Gov. DeWine urges college students to receive the COVID-19 vaccine


By Zach Goetsch

As more and more vaccines are distributed across Ohio, COVID-19 cases are on the rise. The increase in numbers is largely attributed to the increase in the spread of COVID variants. 

Despite the total number of immunized Ohioans reaching nearly 29% of the state’s population, case numbers are on the rise causing concern among health professionals. The total number of cases in the state reached 1,020,041 this week, compared to 1,008,171 last week, according to the Ohio Department of Health. There were 18,388 deaths in Ohio attributed to COVID last week and 18,609 as of this week.

Neighboring states, such as Michigan, have experienced large increases in their COVID-19 case numbers this week. Ohio Gov. Mike DeWine said Ohioans should continue to get their shots as soon as possible, as the state now transitions into a race to get as many people vaccinated.

According to Dr. Bruce Vanderhoff, chief medical officer for the Ohio Department of Health, Ohio mirrors the rest of the nation: Cases rise after a leveling off period. The rise in cases is driven substantially by variant strains, Vanderhoff said. Confirmed cases of variant strains of the virus in Ohio rose from 92 as of March 12; to 173, as of March 19; to 620, as of April 1, he said. 

“Ohio remains in a race against a virus that is now more contagious and is right back on our heels,” Vanderhoff said.

Ohio’s new goal is to increase the rate of vaccination across the state. 

As early as next week, Ohio colleges and universities will get doses of Johnson & Johnson’s single-shot vaccine, DeWine said during a press conference Thursday, April 1. 

Most colleges and universities will finish up spring semester in early May. DeWine wants to get these students inoculated as quickly as possible in order to keep at-risk populations safe when students leave school and return to their homes and families. . 

New variants of the virus are causing COVID-19 cases in Ohio to rise again after a leveling off period, says Dr. Bruce Vanderhoff, chief medical officer for the Ohio Department of Health. (Photo provided from the CDC)

Last week, Miami University said it would give out doses of vaccines to its staff and faculty, but mentioned the likelihood of student doses to be provided only if Johnson & Johnson’s vaccine was made available. The invitational appointments for employees are starting this week, April 7 from 6 a.m. to 6 p.m. However, it is unclear at this time when Miami University will receive student doses.

The governor also mentioned the possibility of opening up vaccines for private businesses to distribute shots to their own employees. The vaccines are planned to start April 12, DeWine said, and businesses can take up to 25% of their vaccine allocation for that week and start doing closed pods for their own employees, or can partner with other organizations to provide the vaccine.

It is hoped that the new availability and access will encourage more individuals to get their shots.

For anyone struggling to apply for a vaccination appointment, or who does not have the ability to travel to a vaccination site, the City of Oxford has set up a COVID Vaccine Hotline at (513) 524-5238, in conjunction with the Butler County General Health District and the Butler County Regional Transit Authority. 

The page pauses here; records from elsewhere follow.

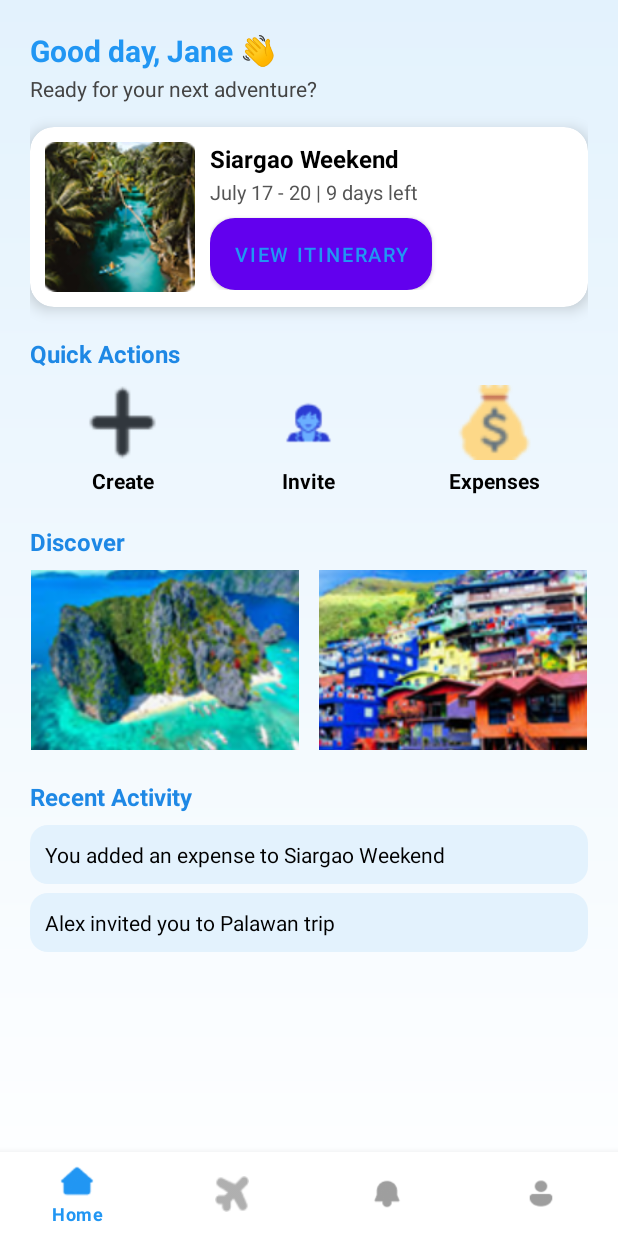
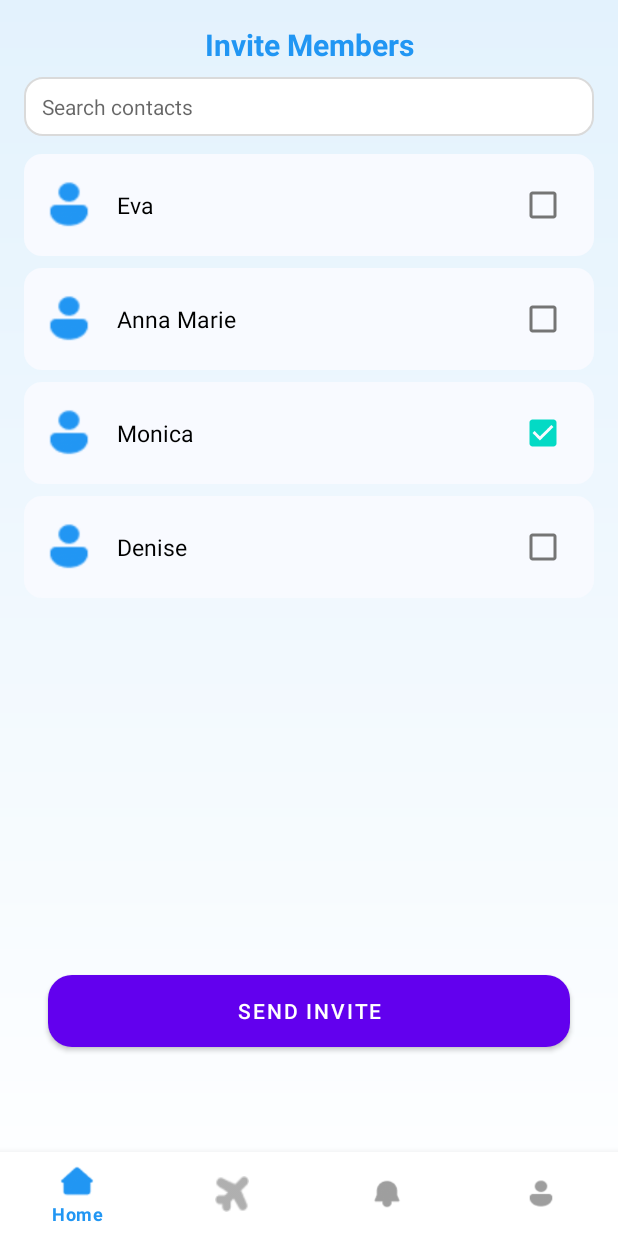
Before and after one commit to giliannerose/TripMate, an Android app built with Jetpack Compose: the DashboardActivity screen opened directly, with no data from a screen before it, after a tap on "Invite", on a phone screen of 412 x 824 dp. Run offline under Robolectric (Android 15) with nearby library versions, the phone set to English and light mode, and no system bars.

Commit message:
invite members page created

```diff
--- a/app/src/main/AndroidManifest.xml
+++ b/app/src/main/AndroidManifest.xml
@@ -21,6 +21,7 @@
         <activity android:name=".TripDetailsActivity" />
         <activity android:name=".ItineraryActivity" />
         <activity android:name=".CreateTripActivity" />
+        <activity android:name=".InviteMembersActivity" />
 
         <activity
             android:name=".WelcomeActivity"
--- a/app/src/main/java/com/example/tripmate/DashboardActivity.kt
+++ b/app/src/main/java/com/example/tripmate/DashboardActivity.kt
@@ -43,7 +43,8 @@ class DashboardActivity : AppCompatActivity() {
         }
 
         actionInvite.setOnClickListener {
-            Toast.makeText(this, "Invite members clicked!", Toast.LENGTH_SHORT).show()
+            val intent = Intent(this, InviteMembersActivity::class.java)
+            startActivity(intent)
         }
 
         actionExpenses.setOnClickListener {
--- /dev/null
+++ b/app/src/main/java/com/example/tripmate/InviteMembersActivity.kt
@@ -0,0 +1,46 @@
+package com.example.tripmate
+
+import android.os.Bundle
+import android.widget.*
+import androidx.appcompat.app.AppCompatActivity
+import com.google.android.material.bottomnavigation.BottomNavigationView
+
+class InviteMembersActivity : AppCompatActivity() {
+    override fun onCreate(savedInstanceState: Bundle?) {
+        super.onCreate(savedInstanceState)
+        setContentView(R.layout.activity_invite_members)
+
+        val btnSendInvite = findViewById<Button>(R.id.btnSendInvite)
+        val cbEva = findViewById<CheckBox>(R.id.cbEva)
+        val cbAnna = findViewById<CheckBox>(R.id.cbAnna)
+        val cbMonica = findViewById<CheckBox>(R.id.cbMonica)
+        val cbDenise = findViewById<CheckBox>(R.id.cbDenise)
+        val bottomNav = findViewById<BottomNavigationView>(R.id.bottomNav)
+
+        // Send Invite
+        btnSendInvite.setOnClickListener {
+            val selected = mutableListOf<String>()
+            if (cbEva.isChecked) selected.add("Eva")
+            if (cbAnna.isChecked) selected.add("Anna Marie")
+            if (cbMonica.isChecked) selected.add("Monica")
+            if (cbDenise.isChecked) selected.add("Denise")
+
+            if (selected.isEmpty()) {
+                Toast.makeText(this, "Please select at least one member.", Toast.LENGTH_SHORT).show()
+            } else {
+                Toast.makeText(this, "Invites sent to: ${selected.joinToString(", ")}", Toast.LENGTH_LONG).show()
+            }
+        }
+
+        // Bottom navigation
+        bottomNav.setOnItemSelectedListener { item ->
+            when (item.itemId) {
+                R.id.nav_home -> Toast.makeText(this, "Home", Toast.LENGTH_SHORT).show()
+                R.id.nav_create -> Toast.makeText(this, "Create Trip", Toast.LENGTH_SHORT).show()
+                R.id.nav_notifications -> Toast.makeText(this, "Notifications", Toast.LENGTH_SHORT).show()
+                R.id.nav_profile -> Toast.makeText(this, "Profile", Toast.LENGTH_SHORT).show()
+            }
+            true
+        }
+    }
+}
--- /dev/null
+++ b/app/src/main/res/drawable/contact_item_bg.xml
@@ -0,0 +1,6 @@
+<?xml version="1.0" encoding="utf-8"?>
+<shape xmlns:android="http://schemas.android.com/apk/res/android"
+    android:shape="rectangle">
+    <solid android:color="#F8FAFF"/>
+    <corners android:radius="12dp"/>
+</shape>
--- /dev/null
+++ b/app/src/main/res/layout/activity_invite_members.xml
@@ -0,0 +1,218 @@
+<?xml version="1.0" encoding="utf-8"?>
+<androidx.constraintlayout.widget.ConstraintLayout
+    xmlns:android="http://schemas.android.com/apk/res/android"
+    xmlns:app="http://schemas.android.com/apk/res-auto"
+    xmlns:tools="http://schemas.android.com/tools"
+    android:layout_width="match_parent"
+    android:layout_height="match_parent"
+    android:background="@drawable/bg_gradient"
+    tools:context=".InviteMembersActivity">
+
+    <!-- Title -->
+    <TextView
+        android:id="@+id/tvHeader"
+        android:layout_width="wrap_content"
+        android:layout_height="wrap_content"
+        android:text="Invite Members"
+        android:textColor="#2196F3"
+        android:textStyle="bold"
+        android:textSize="20sp"
+        android:layout_marginTop="16dp"
+        app:layout_constraintTop_toTopOf="parent"
+        app:layout_constraintStart_toStartOf="parent"
+        app:layout_constraintEnd_toEndOf="parent"/>
+
+    <!-- Search Bar -->
+
+    <!-- Scrollable Contact List -->
+
+    <EditText
+        android:id="@+id/etSearch"
+        android:layout_width="0dp"
+        android:layout_height="wrap_content"
+        android:layout_marginHorizontal="16dp"
+        android:layout_marginTop="8dp"
+        android:hint="Search contacts"
+        android:background="@drawable/edittext_bg"
+        android:drawablePadding="8dp"
+        android:paddingVertical="10dp"
+        android:paddingHorizontal="12dp"
+        android:textColor="#000000"
+        android:textSize="14sp"
+        app:layout_constraintStart_toStartOf="parent"
+        app:layout_constraintEnd_toEndOf="parent"
+        app:layout_constraintTop_toBottomOf="@id/tvHeader"/>
+
+
+    <ScrollView
+        android:id="@+id/scrollContacts"
+        android:layout_width="0dp"
+        android:layout_height="0dp"
+        app:layout_constraintTop_toBottomOf="@id/etSearch"
+        app:layout_constraintBottom_toTopOf="@id/btnSendInvite"
+        app:layout_constraintStart_toStartOf="parent"
+        app:layout_constraintEnd_toEndOf="parent"
+        android:layout_marginTop="12dp"
+        android:layout_marginHorizontal="16dp">
+
+        <LinearLayout
+            android:id="@+id/contactList"
+            android:layout_width="match_parent"
+            android:layout_height="wrap_content"
+            android:orientation="vertical">
+
+            <!-- Example Contact -->
+            <LinearLayout
+                android:layout_width="match_parent"
+                android:layout_height="wrap_content"
+                android:orientation="horizontal"
+                android:gravity="center_vertical"
+                android:padding="10dp"
+                android:background="@drawable/contact_item_bg"
+                android:layout_marginBottom="8dp">
+
+                <ImageView
+                    android:layout_width="40dp"
+                    android:layout_height="40dp"
+                    android:src="@drawable/ic_user"
+                    app:tint="#2196F3"
+                    android:layout_marginEnd="12dp"/>
+
+                <TextView
+                    android:layout_width="0dp"
+                    android:layout_height="wrap_content"
+                    android:layout_weight="1"
+                    android:text="Eva"
+                    android:textColor="#000000"
+                    android:textSize="15sp"/>
+
+                <CheckBox
+                    android:id="@+id/cbEva"
+                    android:layout_width="wrap_content"
+                    android:layout_height="wrap_content"/>
+            </LinearLayout>
+
+            <!-- Example Contact 2 -->
+            <LinearLayout
+                android:layout_width="match_parent"
+                android:layout_height="wrap_content"
+                android:orientation="horizontal"
+                android:gravity="center_vertical"
+                android:padding="10dp"
+                android:background="@drawable/contact_item_bg"
+                android:layout_marginBottom="8dp">
+
+                <ImageView
+                    android:layout_width="40dp"
+                    android:layout_height="40dp"
+                    android:src="@drawable/ic_user"
+                    app:tint="#2196F3"
+                    android:layout_marginEnd="12dp"/>
+
+                <TextView
+                    android:layout_width="0dp"
+                    android:layout_height="wrap_content"
+                    android:layout_weight="1"
+                    android:text="Anna Marie"
+                    android:textColor="#000000"
+                    android:textSize="15sp"/>
+
+                <CheckBox
+                    android:id="@+id/cbAnna"
+                    android:layout_width="wrap_content"
+                    android:layout_height="wrap_content"
+                    android:checked="false"/>
+            </LinearLayout>
+
+            <!-- Example Contact 3 -->
+            <LinearLayout
+                android:layout_width="match_parent"
+                android:layout_height="wrap_content"
+                android:orientation="horizontal"
+                android:gravity="center_vertical"
+                android:padding="10dp"
+                android:background="@drawable/contact_item_bg"
+                android:layout_marginBottom="8dp">
+
+                <ImageView
+                    android:layout_width="40dp"
+                    android:layout_height="40dp"
+                    android:src="@drawable/ic_user"
+                    app:tint="#2196F3"
+                    android:layout_marginEnd="12dp"/>
+
+                <TextView
+                    android:layout_width="0dp"
+                    android:layout_height="wrap_content"
+                    android:layout_weight="1"
+                    android:text="Monica"
+                    android:textColor="#000000"
+                    android:textSize="15sp"/>
+
+                <CheckBox
+                    android:id="@+id/cbMonica"
+                    android:layout_width="wrap_content"
+                    android:layout_height="wrap_content"
+                    android:checked="true"/>
+            </LinearLayout>
+
+            <!-- Example Contact 4 -->
+            <LinearLayout
+                android:layout_width="match_parent"
+                android:layout_height="wrap_content"
+                android:orientation="horizontal"
+                android:gravity="center_vertical"
+                android:padding="10dp"
+                android:background="@drawable/contact_item_bg">
+
+                <ImageView
+                    android:layout_width="40dp"
+                    android:layout_height="40dp"
+                    android:src="@drawable/ic_user"
+                    app:tint="#2196F3"
+                    android:layout_marginEnd="12dp"/>
+
+                <TextView
+                    android:layout_width="0dp"
+                    android:layout_height="wrap_content"
+                    android:layout_weight="1"
+                    android:text="Denise"
+                    android:textColor="#000000"
+                    android:textSize="15sp"/>
+
+                <CheckBox
+                    android:id="@+id/cbDenise"
+                    android:layout_width="wrap_content"
+                    android:layout_height="wrap_content"
+                    android:checked="false"/>
+            </LinearLayout>
+        </LinearLayout>
+    </ScrollView>
+
+    <!-- Send Invite Button -->
+    <Button
+        android:id="@+id/btnSendInvite"
+        android:layout_width="0dp"
+        android:layout_height="wrap_content"
+        android:text="Send Invite"
+        android:textColor="#FFFFFF"
+        android:background="@drawable/rounded_button_primary"
+        android:layout_marginHorizontal="32dp"
+        android:layout_marginBottom="70dp"
+        app:layout_constraintBottom_toTopOf="@id/bottomNav"
+        app:layout_constraintStart_toStartOf="parent"
+        app:layout_constraintEnd_toEndOf="parent"/>
+
+    <!-- Bottom Navigation -->
+    <com.google.android.material.bottomnavigation.BottomNavigationView
+        android:id="@+id/bottomNav"
+        android:layout_width="0dp"
+        android:layout_height="wrap_content"
+        android:background="#FFFFFF"
+        app:itemIconTint="@color/nav_item_selector"
+        app:itemTextColor="@color/nav_item_selector"
+        app:menu="@menu/bottom_nav_menu"
+        app:layout_constraintBottom_toBottomOf="parent"
+        app:layout_constraintStart_toStartOf="parent"
+        app:layout_constraintEnd_toEndOf="parent"/>
+</androidx.constraintlayout.widget.ConstraintLayout>
```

Anyone over the age of 18 who resides in the Talawanda School District, with limited internet access, transportation needs or in need of special assistance, may call the hotline for help scheduling a shot and getting to a vaccination site.